I’m still learning, but we can advocate at the same time.
I’m being open about my vote (FOR HER), voicing my opinions, telling you my health stories, and marching with my fellow badass females. I’m upset about how this election turned out, but ready to run with it. I’ve been reading more books by female authors, following newly-elected female Senators and Representatives, and seeking out opportunities that will teach me something about what can and needs to be done. I’m acutely aware of my gaps in knowledge and actively filling them by being inquisitive, open-minded, and humble.
To my fellow female dietitians: Don’t let up just because we are the majority.
Let us not forget that, in the media, the list of strong voices in nutrition and health includes Michael Pollan, Mark Bittman, Gary Taubes, Mark Hyman, and David Katz (to name a few). But if you Google “Nutrition expert” you see a list of women. The majority of dietitians in this country are women. We could bring a strong female voice to that list above, supporting their work but providing both the unique perspective and the community women need from each other.
This is the future female.
She’s unapologetically bold, strong, opinionated, loud, powerful, and connected. No matter her profession or expertise, she’s marching alongside, supporting, fighting and working for her female friends. She’s ready to put up a fight for her fundamental rights in career, health, and life. She’s building bridges, not walls. She’s showing you what democracy looks like, not marginalizing or discriminating.
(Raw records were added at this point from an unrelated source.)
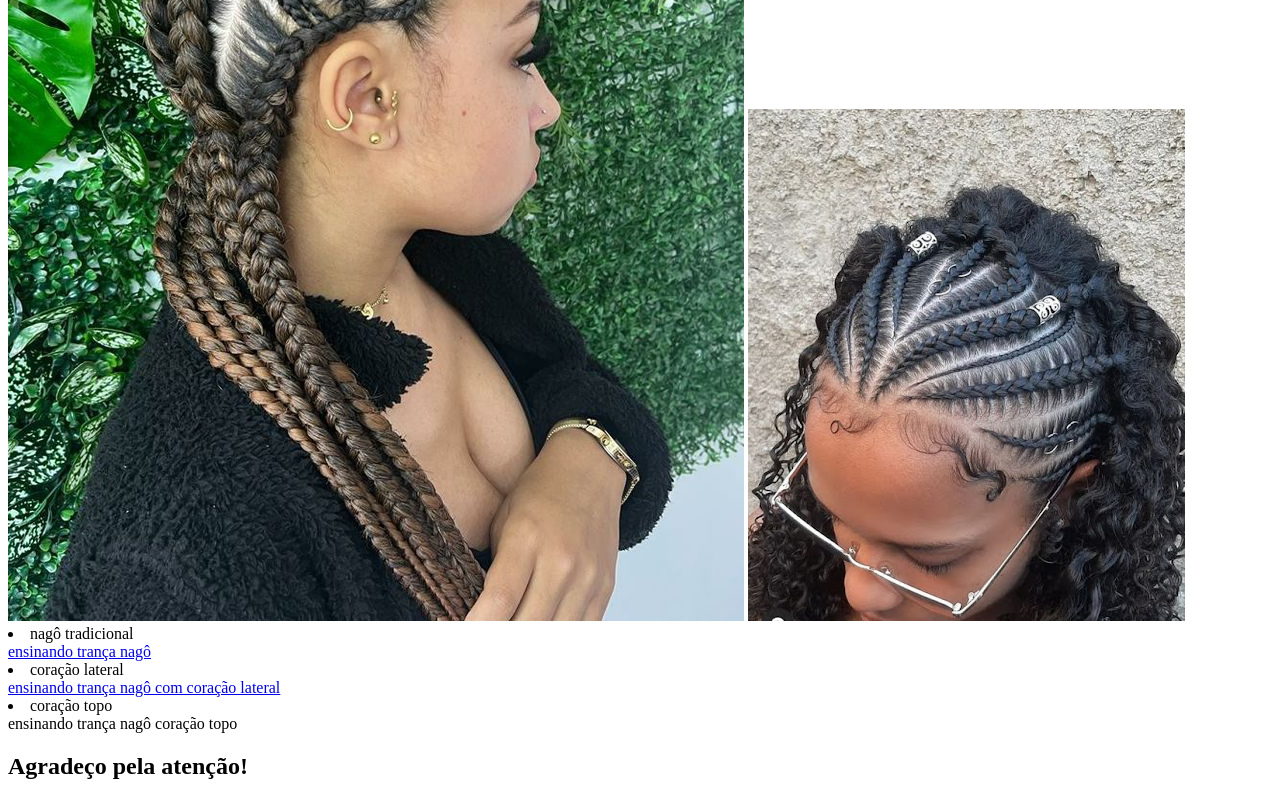
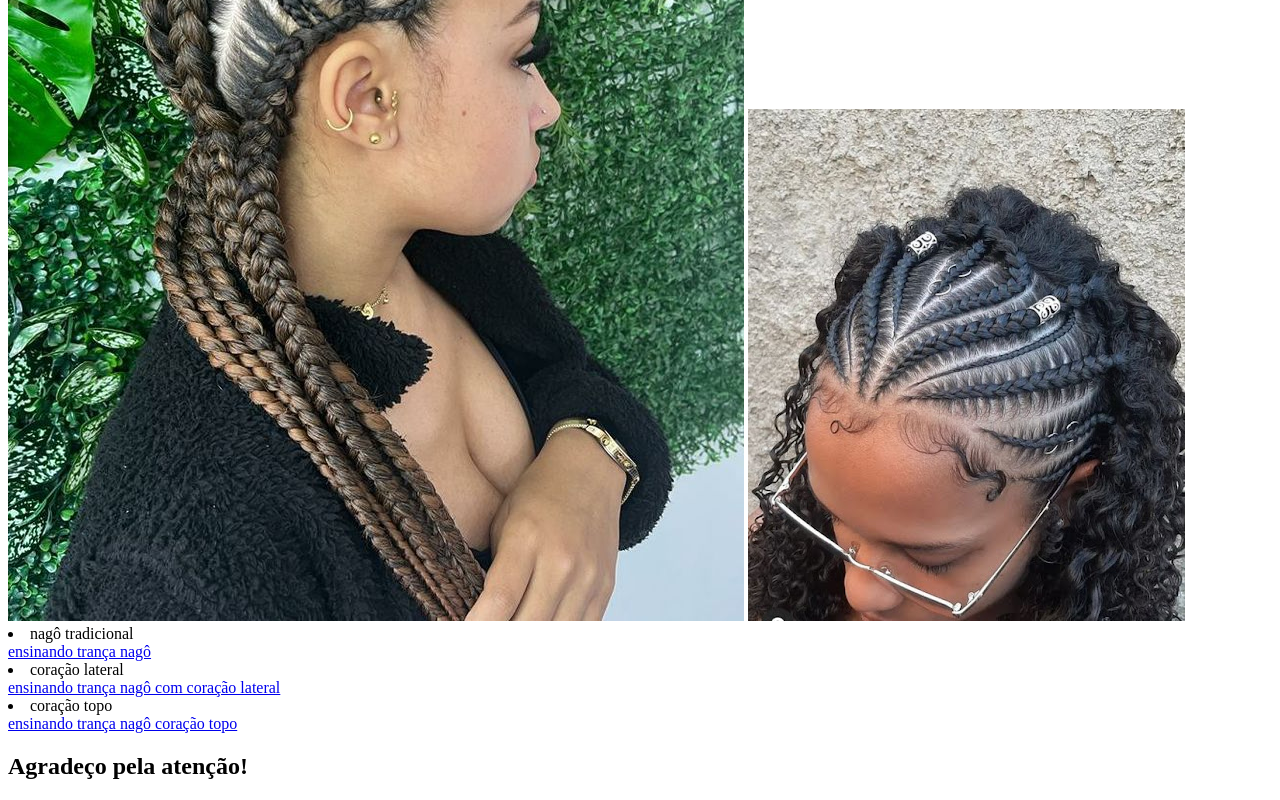
Before and after one commit to isaMARUY/cite2024, a plain HTML site: page index.html in a window 1280 px wide. Shown: the part 898-1698 px from the top of the page. Drawn offline with Linux system fonts and the light colour scheme.

Commit message:
Update index.html

```diff
--- a/index.html
+++ b/index.html
@@ -26,7 +26,7 @@
         <a href="https://www.youtube.com/watch?v=Lz9_3Ooa2Do" target="_blank">ensinando trança nagô com coração lateral</a>
 
         <li>coração topo</li>
-        <a vvvhttps://www.youtube.com/watch?v=NxGcG6lZj_c" target="_blank">ensinando trança nagô coração topo</a>
+        <a href="https://www.youtube.com/watch?v=NxGcG6lZj_c" target="_blank">ensinando trança nagô coração topo</a>
 
 
 <h2>Agradeço pela atenção!</h2>
```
She knows that her mind, her body, and her power at not up for debate. She’s here—maybe right next to you—and is not going anywhere.